About a half year later we spoke to Jay at a congress were he was demoing his game. I (Eric) shared my interesting in redeveloping Ichi for multiple platforms and making it a really great commercial product. Jay loved the idea and the day we finished Kids vs Goblins we were working together to make a bigger and better version of Ichi.
No developers were harmed during the making of this game
We knew that many people would consider Ichi as just another puzzle game, so we had to let people know how special the game really is. We spent about a week contacting the press about our game and we got a nice amount of coverage. But press alone won’t make your game a hit. If you read any guide on marketing for mobile games you always get to the point were the importance of getting a feature by Apple/Amazon/Google is expressed. We already got a feature on the Mac app store for our first game, but our published arranged that. We didn’t have a direct contact within Apple, so we had to come up with a way to contact them.
Luckily we had a few device IDs that belonged to Apple employees on our Testflight account. So we found out the matching email addresses and we send separate emails to every one of them. 2 of them, responsible for the iOS AppStore, loved the game and showed the game to the rest of the team. Our contact from the Mac AppStore was in love with the game. We Skyped for a few hours and everything was set.
Ichi was Apple’s Editor’s Choice for a week on the Mac AppStore and on iOS we were bumped to the new and noteworthy category and we got a small banner in the games section.
We’ve seen developers doing no marketing at all for their games because they believe they’re games will sell themselves. This is mentality is wrong. Just look at the top grossing games on iOS. Almost all of them spend enormous amount of time and money on marketing. Only by spending time and money, will you actually earn money.
The lessons we learned from this is that you should be prepared for something you can’t predict or test. We expected our server to send just numbers to the game, instead it was sending lines of random code. For our next games we’re making sure that the game handles these rare cases the correct way. One day of extra development time is better than losing thousands of dollars in revenue.
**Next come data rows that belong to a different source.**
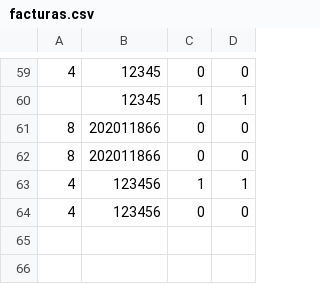
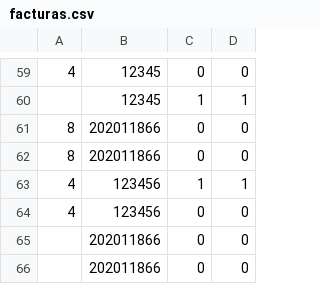
Before and after one commit to camilolcoder/SuperMercado, a CSV file: src/DataBase/facturas.csv, drawn as a sheet; only a part is shown, gaps mark what is left out.

```diff
--- a/src/DataBase/facturas.csv
+++ b/src/DataBase/facturas.csv
@@ -64 +64,3 @@
 4,123456,0,0
+,202011866,0,0
+,202011866,0,0
```
Also changed, not shown: out/production/SuperMercado/DataBase/facturas.csv, 8 other files.
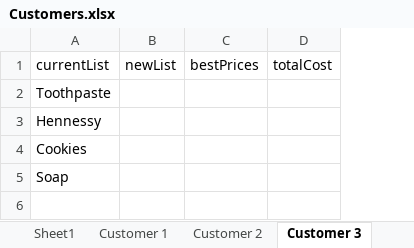
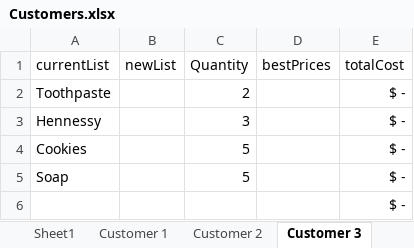
Before and after one commit to 210927-Reston-UiPath/Chiu_Agenor_C_S-P0, an Excel workbook: Customers.xlsx, sheet Customer 3, drawn as a sheet; values as stored, in another font and other column widths than the file's, no borders; table styles not drawn; addresses are those after the commit; the diff names each change by its address in the sheet, - before the commit and + after, or states it on an @@ line.

Commit message:
Bulked order customer items

```diff
--- a/Customers.xlsx (sheet Customer 3)
+++ b/Customers.xlsx (sheet Customer 3)
+column C (Quantity), rows 2-5: 2 | 3 | 5 | 5
-E2:E5 (totalCost): (empty)
+E2:E5 (totalCost): $ -
+row 6:  |  |  |  | $ -
```
Also changed, not shown: sheet Customer 1, sheet Customer 2, sheet Sheet1, other sheet tabs, 9 other files.
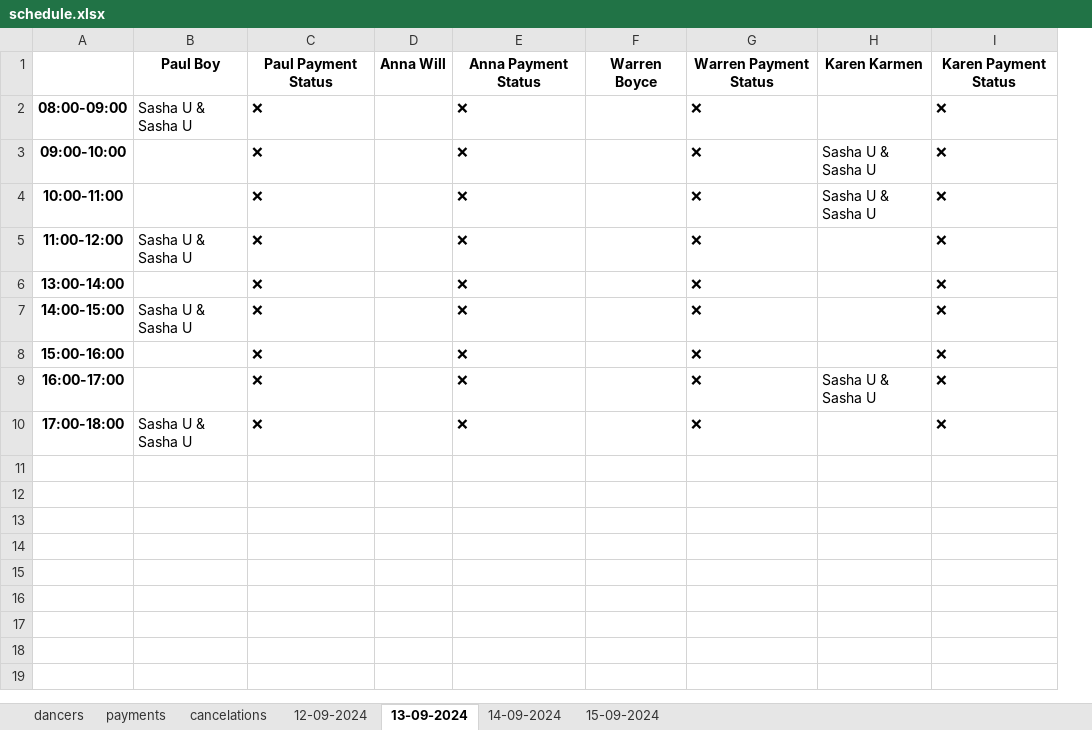
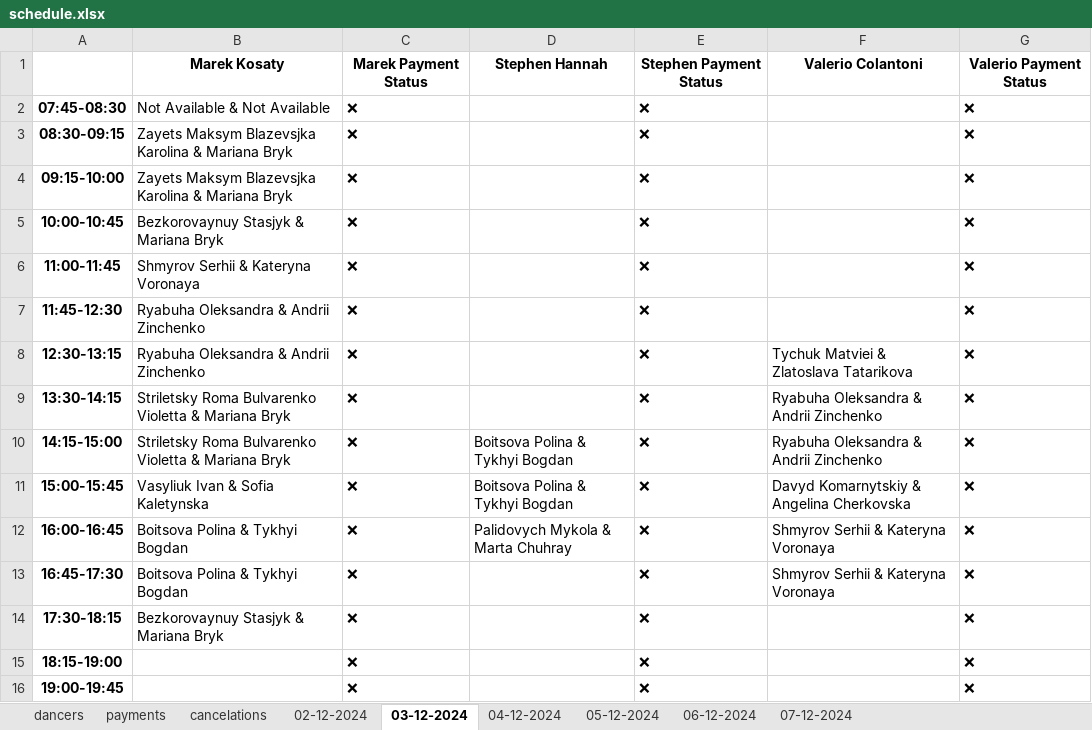
Before and after one commit to 99bruno/Bookly, an Excel workbook: manager_bot/app/database/schedule.xlsx, sheet 03-12-2024, drawn as a sheet; values as stored, in another font and other column widths than the file's, no borders; removed rows and columns are numbered as before the commit, all else as after; the diff names each change by its address in the sheet, - before the commit and + after, or states it on an @@ line.

```diff
--- a/manager_bot/app/database/schedule.xlsx (sheet 03-12-2024)
+++ b/manager_bot/app/database/schedule.xlsx (sheet 03-12-2024)
-sheet tab: 12-09-2024
+sheet tab: 02-12-2024
-sheet tab: 13-09-2024
+sheet tab: 03-12-2024
-sheet tab: 14-09-2024
+sheet tab: 04-12-2024
-sheet tab: 15-09-2024
+sheet tab: 05-12-2024
+sheet tab: 06-12-2024
+sheet tab: 07-12-2024
-column A, rows 2-10: 08:00-09:00 | 09:00-10:00 | 10:00-11:00 | 11:00-12:00 | 13:00-14:00 | 14:00-15:00 | 15:00-16:00 | 16:00-17:00 | 17:00-18:00
-column B, rows 2-10: Sasha U & Sasha U |  |  | Sasha U & Sasha U |  | Sasha U & Sasha U |  |  | Sasha U & Sasha U
+column A, rows 2-10: 07:45-08:30 | 08:30-09:15 | 09:15-10:00 | 10:00-10:45 | 11:00-11:45 | 11:45-12:30 | 12:30-13:15 | 13:30-14:15 | 14:15-15:00
+column B, rows 2-10: Not Available & Not Available | Zayets Maksym Blazevsjka Karolina & Mariana Bryk | Zayets Maksym Blazevsjka Karolina & Mariana Bryk | Bezkorovaynuy Stasjyk & Mariana Bryk | Shmyrov Serhii & Kateryna Voronaya | Ryabuha Oleksandra & Andrii Zinchenko | Ryabuha Oleksandra & Andrii Zinchenko | Striletsky Roma Bulvarenko Violetta & Mariana Bryk | Striletsky Roma Bulvarenko Violetta & Mariana Bryk
-column D, empty
+column D, row 10: Boitsova Polina & Tykhyi Bogdan
-column F, empty
+column F, rows 8-10: Tychuk Matviei & Zlatoslava Tatarikova | Ryabuha Oleksandra & Andrii Zinchenko | Ryabuha Oleksandra & Andrii Zinchenko
-column H, rows 3-9: Sasha U & Sasha U | Sasha U & Sasha U |  |  |  |  | Sasha U & Sasha U
-column I, rows 2-10: all ❌
-row 1:  | Paul Boy | Paul Payment Status | Anna Will | Anna Payment Status | Warren Boyce | Warren Payment Status | Karen Karmen | Karen Payment Status
+row 1:  | Marek Kosaty | Marek Payment Status | Stephen Hannah | Stephen Payment Status | Valerio Colantoni | Valerio Payment Status
+row 11: 15:00-15:45 | Vasyliuk Ivan & Sofia Kaletynska | ❌ | Boitsova Polina & Tykhyi Bogdan | ❌ | Davyd Komarnytskiy & Angelina Cherkovska | ❌
+row 12: 16:00-16:45 | Boitsova Polina & Tykhyi Bogdan | ❌ | Palidovych Mykola & Marta Chuhray | ❌ | Shmyrov Serhii & Kateryna Voronaya | ❌
+row 13: 16:45-17:30 | Boitsova Polina & Tykhyi Bogdan | ❌ |  | ❌ | Shmyrov Serhii & Kateryna Voronaya | ❌
+row 14: 17:30-18:15 | Bezkorovaynuy Stasjyk & Mariana Bryk | ❌ |  | ❌ |  | ❌
+row 15: 18:15-19:00 |  | ❌ |  | ❌ |  | ❌
+row 16: 19:00-19:45 |  | ❌ |  | ❌ |  | ❌
```
Also changed, not shown: sheet 05-12-2024, sheet dancers, sheet 04-12-2024, sheet 02-12-2024, sheet payments, 6 other files.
We launched the game with 50 built-in levels and player could play 10 user created levels for free. At the end of 2012 only 300 people out of 400.000 bought the in app purchase, an insanely low percentage. Why did almost no-one buy the in app purchase? We think it’s because people were done with Ichi after playing 50 build in levels. Nobody is going to play 10.000 user created levels, let alone 100. Ichi’s retention wasn’t high enough.
Getting a lot of players, quickly
Free app of the day promotions are great. Unfortunately it is unlikely that your app will become super popular once the promotion is over. We earned only $80 from the days after the FAAD promotion. But still it is better than nothing. One good tactic might be to get a lot of downloads using these promotions and then switch to a freemium model. You will have hundreds of thousands of players who will generate revenue though ads and/or in app purchases.
Critically, Ichi is a great success. We’ve gotten wonderful reviews and players seem to love the game. But commercially the game hasn’t done that well. We barely broke even on the development costs. Most of the revenue came from the Mac version, mainly due to the feature by Apple. iOS came in second, revenue-wise. The Android, PC and Linux versions didn’t make more than a few hundred dollars. Despite all of this we feel that Ichi was worth our time, it was great developing it and we delivered something we’re proud of.